**Task goal**
Each entry below is to be returned exactly, with any pictures left out.

***

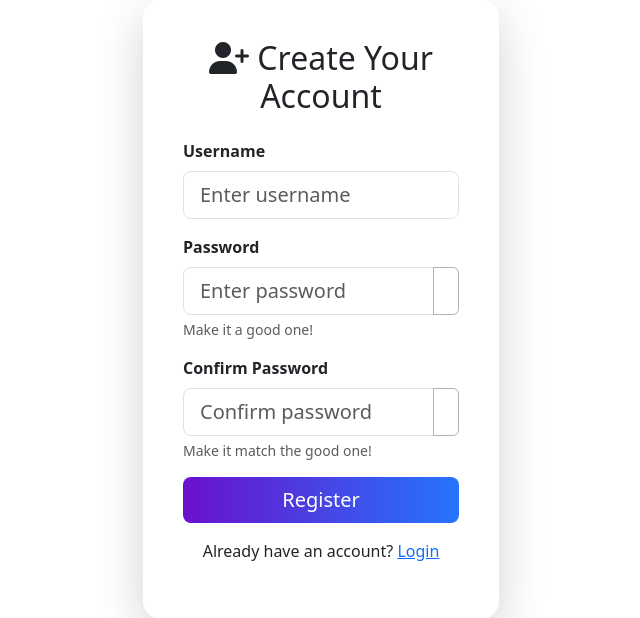
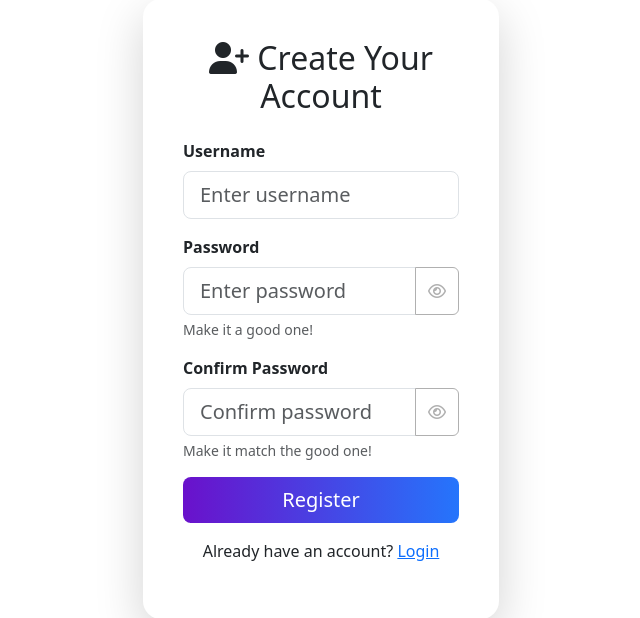
Before and after one commit to NJanakiRam/Notes_app, a Flask app: page /register in a window 1280 px wide. Shown: the part 147-765 px from the top of the page, without its empty margins (319-959 px from the left). Run offline with Flask 3, Linux system fonts and the light colour scheme; some libraries are stand-ins or nearby versions.

```diff
--- a/requirements.txt
+++ b/requirements.txt
@@ -5,3 +5,4 @@ Flask-WTF==1.2.1
 WTForms==3.1.2
 openai==1.30.1
 python-dotenv==1.0.1
+gunicorn
--- a/templates/register.html
+++ b/templates/register.html
@@ -21,6 +21,7 @@
             <div class="input-group">
               {{ form.password(class="form-control form-control-lg", placeholder="Enter password", id="reg-password-field") }}
               <button class="btn btn-outline-secondary d-flex align-items-center" type="button" id="toggle-reg-password" tabindex="-1" aria-label="Show/hide password">
+                <i class="fa-regular fa-eye" id="reg-eye-icon"></i>
               </button>
             </div>
             <div class="form-text">Make it a good one!</div>
@@ -33,6 +34,7 @@
             <div class="input-group">
               {{ form.confirm_password(class="form-control form-control-lg", placeholder="Confirm password", id="reg-confirm-field") }}
               <button class="btn btn-outline-secondary d-flex align-items-center" type="button" id="toggle-reg-confirm" tabindex="-1" aria-label="Show/hide confirm password">
+                <i class="fa-regular fa-eye" id="reg-confirm-eye-icon"></i>
               </button>
             </div>
             <div class="form-text">Make it match the good one!</div>
```
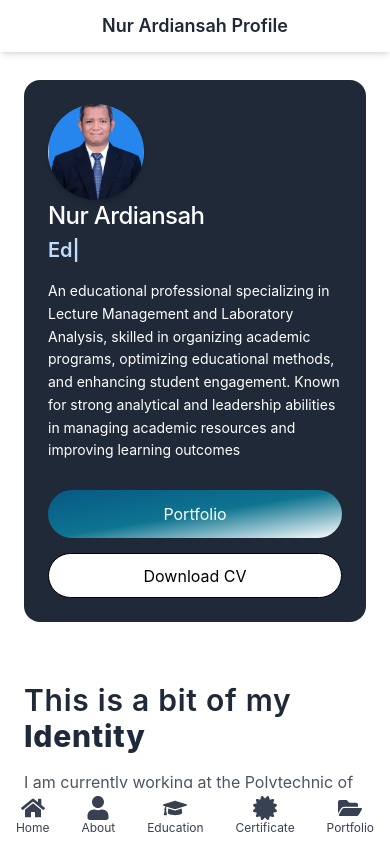
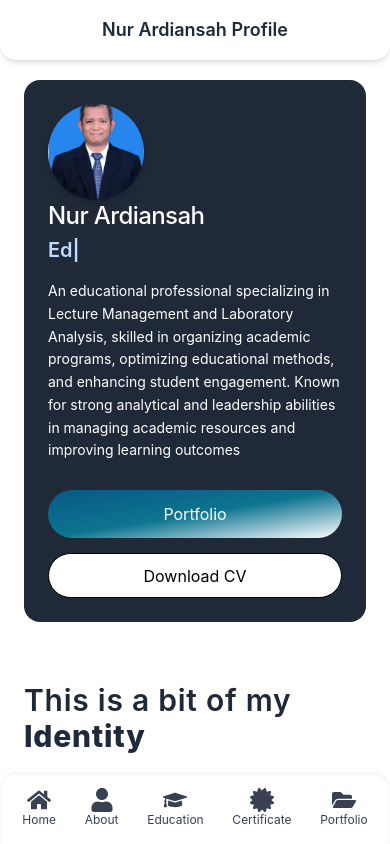
Before and after one commit to IndraRP/NurArdiansah, a React (Vite) app: page / in a window 390 px wide. Shown: the top 844 px of the page. Built offline with nearby package versions, Linux system fonts and the light colour scheme.

Commit message:
update navbar

```diff
--- a/src/components/navbar.jsx
+++ b/src/components/navbar.jsx
@@ -1,21 +1,27 @@
-import React from 'react';
-import { FaHome, FaUser, FaGraduationCap, FaCertificate, FaFolderOpen } from 'react-icons/fa';
+import React from "react";
+import {
+  FaHome,
+  FaUser,
+  FaGraduationCap,
+  FaCertificate,
+  FaFolderOpen,
+} from "react-icons/fa";
 
 const Navbar = () => {
   return (
     <>
       {/* Navbar Atas (Mobile View) */}
-      <div className="lg:hidden fixed top-0 left-0 w-full bg-white shadow-md z-50">
-        <div className="flex items-center justify-center py-3">
-          <h1 className="text-lg font-semibold text-gray-800">
+      <div className="lg:hidden fixed top-0 left-0 w-full bg-white shadow-md z-50 rounded-b-2xl">
+        <div className="flex items-center justify-center py-4">
+          <h1 className="text-lg font-semibold text-gray-800 ">
             Nur Ardiansah Profile
           </h1>
         </div>
       </div>
 
       {/* Navbar Bawah (Mobile View) */}
-      <div className="lg:hidden fixed bottom-0 left-0 w-full bg-white shadow-md z-50">
-        <div className="flex items-center justify-around py-2">
+      <div className="lg:hidden fixed bottom-0 left-0 w-full bg-white shadow-inner z-50 rounded-t-2xl border-red-900">
+        <div className="flex items-center justify-around py-4 px-2">
           <a
             href="#home-section"
             className="flex flex-col items-center text-gray-700 hover:text-blue-600"
```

***

**Task result**
Before and after one commit to NJanakiRam/Notes_app, a Flask app: page /register in a window 1280 px wide. Shown: the part 147-765 px from the top of the page, without its empty margins (319-959 px from the left). Run offline with Flask 3, Linux system fonts and the light colour scheme; some libraries are stand-ins or nearby versions.

```diff
--- a/requirements.txt
+++ b/requirements.txt
@@ -5,3 +5,4 @@ Flask-WTF==1.2.1
 WTForms==3.1.2
 openai==1.30.1
 python-dotenv==1.0.1
+gunicorn
--- a/templates/register.html
+++ b/templates/register.html
@@ -21,6 +21,7 @@
             <div class="input-group">
               {{ form.password(class="form-control form-control-lg", placeholder="Enter password", id="reg-password-field") }}
               <button class="btn btn-outline-secondary d-flex align-items-center" type="button" id="toggle-reg-password" tabindex="-1" aria-label="Show/hide password">
+                <i class="fa-regular fa-eye" id="reg-eye-icon"></i>
               </button>
             </div>
             <div class="form-text">Make it a good one!</div>
@@ -33,6 +34,7 @@
             <div class="input-group">
               {{ form.confirm_password(class="form-control form-control-lg", placeholder="Confirm password", id="reg-confirm-field") }}
               <button class="btn btn-outline-secondary d-flex align-items-center" type="button" id="toggle-reg-confirm" tabindex="-1" aria-label="Show/hide confirm password">
+                <i class="fa-regular fa-eye" id="reg-confirm-eye-icon"></i>
               </button>
             </div>
             <div class="form-text">Make it match the good one!</div>
```
Before and after one commit to IndraRP/NurArdiansah, a React (Vite) app: page / in a window 390 px wide. Shown: the top 844 px of the page. Built offline with nearby package versions, Linux system fonts and the light colour scheme.

Commit message:
update navbar

```diff
--- a/src/components/navbar.jsx
+++ b/src/components/navbar.jsx
@@ -1,21 +1,27 @@
-import React from 'react';
-import { FaHome, FaUser, FaGraduationCap, FaCertificate, FaFolderOpen } from 'react-icons/fa';
+import React from "react";
+import {
+  FaHome,
+  FaUser,
+  FaGraduationCap,
+  FaCertificate,
+  FaFolderOpen,
+} from "react-icons/fa";
 
 const Navbar = () => {
   return (
     <>
       {/* Navbar Atas (Mobile View) */}
-      <div className="lg:hidden fixed top-0 left-0 w-full bg-white shadow-md z-50">
-        <div className="flex items-center justify-center py-3">
-          <h1 className="text-lg font-semibold text-gray-800">
+      <div className="lg:hidden fixed top-0 left-0 w-full bg-white shadow-md z-50 rounded-b-2xl">
+        <div className="flex items-center justify-center py-4">
+          <h1 className="text-lg font-semibold text-gray-800 ">
             Nur Ardiansah Profile
           </h1>
         </div>
       </div>
 
       {/* Navbar Bawah (Mobile View) */}
-      <div className="lg:hidden fixed bottom-0 left-0 w-full bg-white shadow-md z-50">
-        <div className="flex items-center justify-around py-2">
+      <div className="lg:hidden fixed bottom-0 left-0 w-full bg-white shadow-inner z-50 rounded-t-2xl border-red-900">
+        <div className="flex items-center justify-around py-4 px-2">
           <a
             href="#home-section"
             className="flex flex-col items-center text-gray-700 hover:text-blue-600"
```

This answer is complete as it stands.